▶ [TASK GOAL] In the data below, find every line with the word "phases" and copy it.

(Items from a data source)
[Start of Attachment]

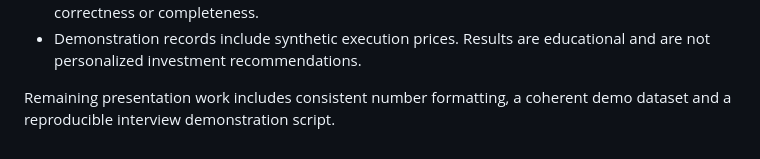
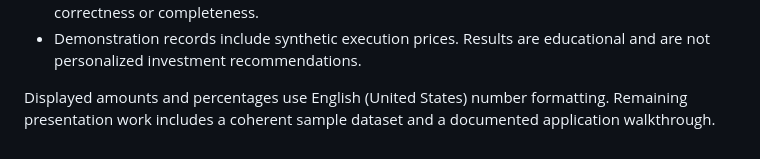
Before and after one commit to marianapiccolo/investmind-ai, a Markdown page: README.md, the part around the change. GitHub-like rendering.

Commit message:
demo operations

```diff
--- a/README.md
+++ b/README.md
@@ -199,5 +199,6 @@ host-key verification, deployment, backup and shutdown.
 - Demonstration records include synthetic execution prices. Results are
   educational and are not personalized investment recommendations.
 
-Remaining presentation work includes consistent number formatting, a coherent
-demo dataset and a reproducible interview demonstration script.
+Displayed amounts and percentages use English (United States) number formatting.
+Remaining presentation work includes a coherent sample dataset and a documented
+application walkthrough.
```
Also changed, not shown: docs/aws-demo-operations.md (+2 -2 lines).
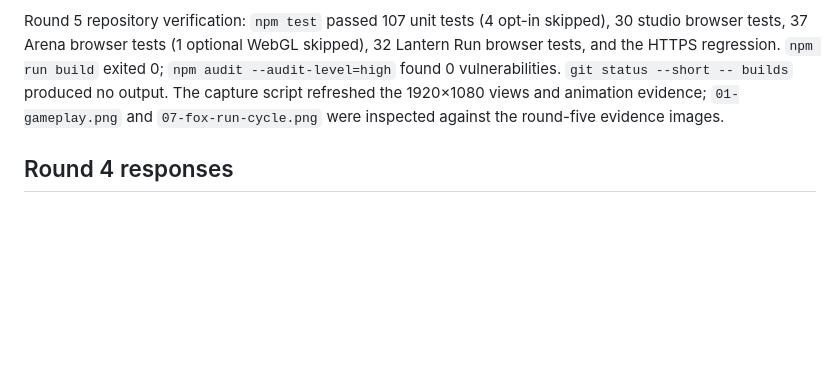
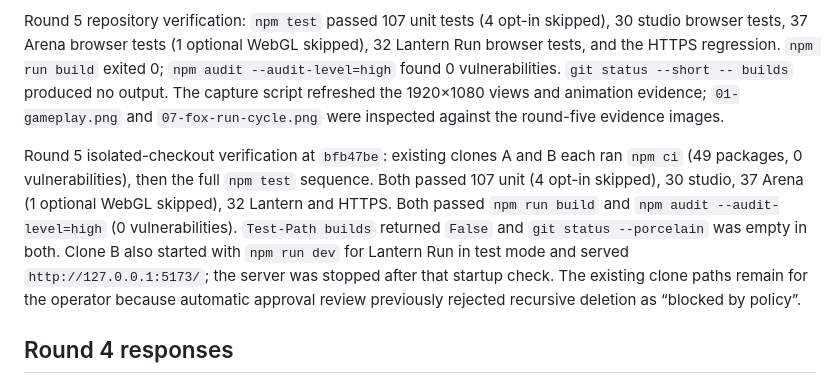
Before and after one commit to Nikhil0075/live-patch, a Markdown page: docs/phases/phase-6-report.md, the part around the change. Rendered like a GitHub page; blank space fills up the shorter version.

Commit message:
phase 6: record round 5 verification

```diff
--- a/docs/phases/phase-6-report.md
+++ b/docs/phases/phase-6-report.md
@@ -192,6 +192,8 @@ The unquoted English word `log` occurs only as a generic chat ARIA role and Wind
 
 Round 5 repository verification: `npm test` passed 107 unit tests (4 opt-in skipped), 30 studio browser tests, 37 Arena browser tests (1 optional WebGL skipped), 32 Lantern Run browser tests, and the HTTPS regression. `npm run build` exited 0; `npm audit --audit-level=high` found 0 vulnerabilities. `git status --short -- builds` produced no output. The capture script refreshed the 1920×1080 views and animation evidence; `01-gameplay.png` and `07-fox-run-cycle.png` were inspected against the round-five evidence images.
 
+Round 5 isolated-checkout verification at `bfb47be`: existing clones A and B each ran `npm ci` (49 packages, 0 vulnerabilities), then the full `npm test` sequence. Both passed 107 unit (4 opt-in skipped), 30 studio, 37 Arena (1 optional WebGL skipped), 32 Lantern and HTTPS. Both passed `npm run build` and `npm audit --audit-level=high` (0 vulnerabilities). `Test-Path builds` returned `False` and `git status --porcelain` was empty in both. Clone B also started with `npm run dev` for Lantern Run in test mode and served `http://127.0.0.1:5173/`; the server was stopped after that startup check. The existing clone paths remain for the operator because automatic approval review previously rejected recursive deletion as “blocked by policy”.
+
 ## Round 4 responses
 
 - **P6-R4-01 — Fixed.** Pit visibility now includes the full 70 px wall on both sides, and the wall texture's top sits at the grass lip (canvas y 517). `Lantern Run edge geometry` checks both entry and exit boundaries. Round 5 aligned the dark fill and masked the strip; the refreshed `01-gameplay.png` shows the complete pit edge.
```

[End of Attachment]
[Start of Attachment]

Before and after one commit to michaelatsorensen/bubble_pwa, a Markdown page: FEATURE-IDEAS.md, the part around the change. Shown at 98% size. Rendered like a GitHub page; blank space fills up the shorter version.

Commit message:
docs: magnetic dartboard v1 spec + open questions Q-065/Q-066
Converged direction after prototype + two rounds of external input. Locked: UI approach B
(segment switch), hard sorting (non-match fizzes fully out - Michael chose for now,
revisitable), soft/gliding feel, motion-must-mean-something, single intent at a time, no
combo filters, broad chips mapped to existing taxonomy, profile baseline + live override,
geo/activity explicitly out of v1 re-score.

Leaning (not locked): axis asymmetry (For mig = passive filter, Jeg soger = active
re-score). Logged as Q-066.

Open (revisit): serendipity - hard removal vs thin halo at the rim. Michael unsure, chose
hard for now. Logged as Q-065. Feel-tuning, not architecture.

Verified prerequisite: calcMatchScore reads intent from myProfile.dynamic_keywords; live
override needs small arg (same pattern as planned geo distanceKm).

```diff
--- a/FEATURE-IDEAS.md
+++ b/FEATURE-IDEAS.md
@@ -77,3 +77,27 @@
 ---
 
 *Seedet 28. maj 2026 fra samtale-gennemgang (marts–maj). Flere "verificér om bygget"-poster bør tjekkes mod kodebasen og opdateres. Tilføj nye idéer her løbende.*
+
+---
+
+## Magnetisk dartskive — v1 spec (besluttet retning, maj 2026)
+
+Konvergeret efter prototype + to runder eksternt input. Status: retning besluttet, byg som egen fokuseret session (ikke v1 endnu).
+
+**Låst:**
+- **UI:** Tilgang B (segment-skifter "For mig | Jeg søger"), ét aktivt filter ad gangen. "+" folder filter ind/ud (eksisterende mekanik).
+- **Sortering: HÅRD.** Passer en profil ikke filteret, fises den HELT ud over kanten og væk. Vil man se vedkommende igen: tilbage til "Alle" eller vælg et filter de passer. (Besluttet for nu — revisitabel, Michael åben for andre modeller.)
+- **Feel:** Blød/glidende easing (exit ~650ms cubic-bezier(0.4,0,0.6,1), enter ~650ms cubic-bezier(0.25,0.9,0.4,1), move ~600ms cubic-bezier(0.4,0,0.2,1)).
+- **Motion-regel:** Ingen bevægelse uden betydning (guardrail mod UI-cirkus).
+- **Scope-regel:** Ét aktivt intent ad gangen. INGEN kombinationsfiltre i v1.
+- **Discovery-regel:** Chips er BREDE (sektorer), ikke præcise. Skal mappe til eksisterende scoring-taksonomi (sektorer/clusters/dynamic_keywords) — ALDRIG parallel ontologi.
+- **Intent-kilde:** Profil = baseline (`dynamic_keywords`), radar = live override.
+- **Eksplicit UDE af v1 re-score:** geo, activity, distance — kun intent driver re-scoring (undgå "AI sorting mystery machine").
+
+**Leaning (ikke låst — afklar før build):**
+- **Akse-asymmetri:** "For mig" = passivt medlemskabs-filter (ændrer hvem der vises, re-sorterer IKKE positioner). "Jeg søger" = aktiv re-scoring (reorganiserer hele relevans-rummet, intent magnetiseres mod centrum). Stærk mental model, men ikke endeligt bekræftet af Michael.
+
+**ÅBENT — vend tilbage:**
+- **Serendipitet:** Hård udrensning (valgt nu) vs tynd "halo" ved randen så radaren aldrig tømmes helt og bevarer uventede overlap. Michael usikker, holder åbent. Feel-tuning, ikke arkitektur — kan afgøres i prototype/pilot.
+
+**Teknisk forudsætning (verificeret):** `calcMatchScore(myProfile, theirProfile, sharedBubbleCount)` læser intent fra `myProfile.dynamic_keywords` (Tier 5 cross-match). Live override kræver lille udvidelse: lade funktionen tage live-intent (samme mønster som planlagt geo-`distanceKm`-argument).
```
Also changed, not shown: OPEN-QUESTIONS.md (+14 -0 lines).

[End of Attachment]
[Start of Attachment]

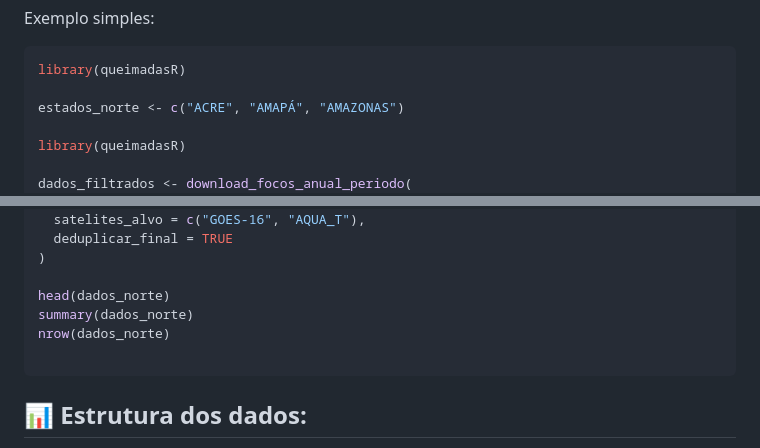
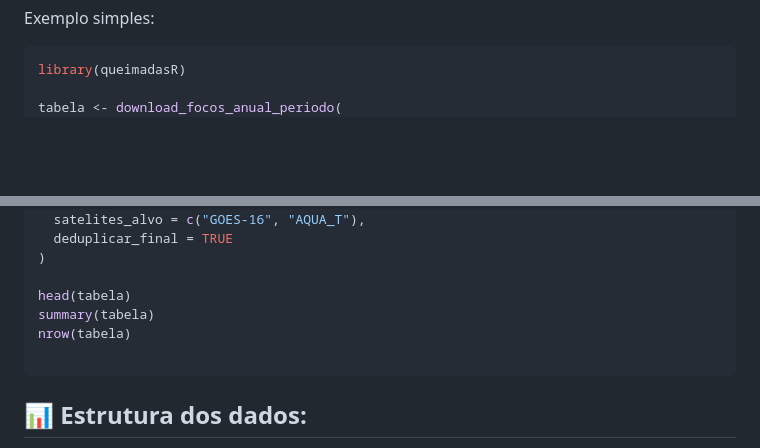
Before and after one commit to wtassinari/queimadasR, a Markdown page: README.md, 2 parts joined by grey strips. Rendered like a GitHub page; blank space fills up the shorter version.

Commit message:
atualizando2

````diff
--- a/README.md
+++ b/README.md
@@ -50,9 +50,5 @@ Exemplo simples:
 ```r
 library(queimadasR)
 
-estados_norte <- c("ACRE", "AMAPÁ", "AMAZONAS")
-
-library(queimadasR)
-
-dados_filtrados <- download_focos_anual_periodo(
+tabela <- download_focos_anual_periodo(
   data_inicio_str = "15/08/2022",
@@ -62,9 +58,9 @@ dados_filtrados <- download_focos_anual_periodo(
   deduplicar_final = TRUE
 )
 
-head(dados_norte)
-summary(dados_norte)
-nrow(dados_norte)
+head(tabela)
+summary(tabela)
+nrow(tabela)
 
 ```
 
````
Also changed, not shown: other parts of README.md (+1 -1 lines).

[End of Attachment]

▶ [FINISHED EXERCISE]
Before and after one commit to Nikhil0075/live-patch, a Markdown page: docs/phases/phase-6-report.md, the part around the change. Rendered like a GitHub page; blank space fills up the shorter version.
--- a/docs/phases/phase-6-report.md
+++ b/docs/phases/phase-6-report.md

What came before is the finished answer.